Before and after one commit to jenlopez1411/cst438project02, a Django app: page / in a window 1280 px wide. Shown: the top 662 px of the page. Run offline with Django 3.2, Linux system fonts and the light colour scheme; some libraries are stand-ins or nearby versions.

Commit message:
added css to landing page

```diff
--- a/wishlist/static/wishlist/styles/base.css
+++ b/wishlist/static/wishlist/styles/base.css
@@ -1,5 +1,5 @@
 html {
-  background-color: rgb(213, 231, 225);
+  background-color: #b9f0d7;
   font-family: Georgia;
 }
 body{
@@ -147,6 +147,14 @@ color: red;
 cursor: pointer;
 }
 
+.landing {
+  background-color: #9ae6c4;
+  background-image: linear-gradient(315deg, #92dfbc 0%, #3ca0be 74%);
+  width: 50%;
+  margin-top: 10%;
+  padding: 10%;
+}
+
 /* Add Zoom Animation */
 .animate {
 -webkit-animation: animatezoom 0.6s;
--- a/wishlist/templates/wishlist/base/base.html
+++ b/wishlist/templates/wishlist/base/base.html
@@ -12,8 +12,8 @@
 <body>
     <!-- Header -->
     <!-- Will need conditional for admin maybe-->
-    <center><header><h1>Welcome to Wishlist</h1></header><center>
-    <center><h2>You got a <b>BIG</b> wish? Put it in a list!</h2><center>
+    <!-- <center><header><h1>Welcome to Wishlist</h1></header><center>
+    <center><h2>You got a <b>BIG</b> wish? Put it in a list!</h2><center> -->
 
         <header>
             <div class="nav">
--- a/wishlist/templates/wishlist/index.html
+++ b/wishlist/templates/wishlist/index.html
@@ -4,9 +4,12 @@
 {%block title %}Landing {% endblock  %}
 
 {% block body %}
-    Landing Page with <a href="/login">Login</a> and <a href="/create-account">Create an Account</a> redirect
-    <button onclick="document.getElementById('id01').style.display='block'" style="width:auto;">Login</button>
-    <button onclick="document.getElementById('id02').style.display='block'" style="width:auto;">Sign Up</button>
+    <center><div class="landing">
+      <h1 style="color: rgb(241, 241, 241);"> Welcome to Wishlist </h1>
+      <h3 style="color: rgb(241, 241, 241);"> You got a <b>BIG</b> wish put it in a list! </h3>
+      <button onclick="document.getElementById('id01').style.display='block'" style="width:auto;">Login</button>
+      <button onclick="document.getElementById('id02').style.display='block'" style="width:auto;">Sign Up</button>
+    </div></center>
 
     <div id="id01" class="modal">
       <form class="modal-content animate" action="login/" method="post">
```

=======

**TASK ITEM**.
Across the entries above, tally every line that includes the string "onclick", then state only the count.

**ANSWER SPACE**.
4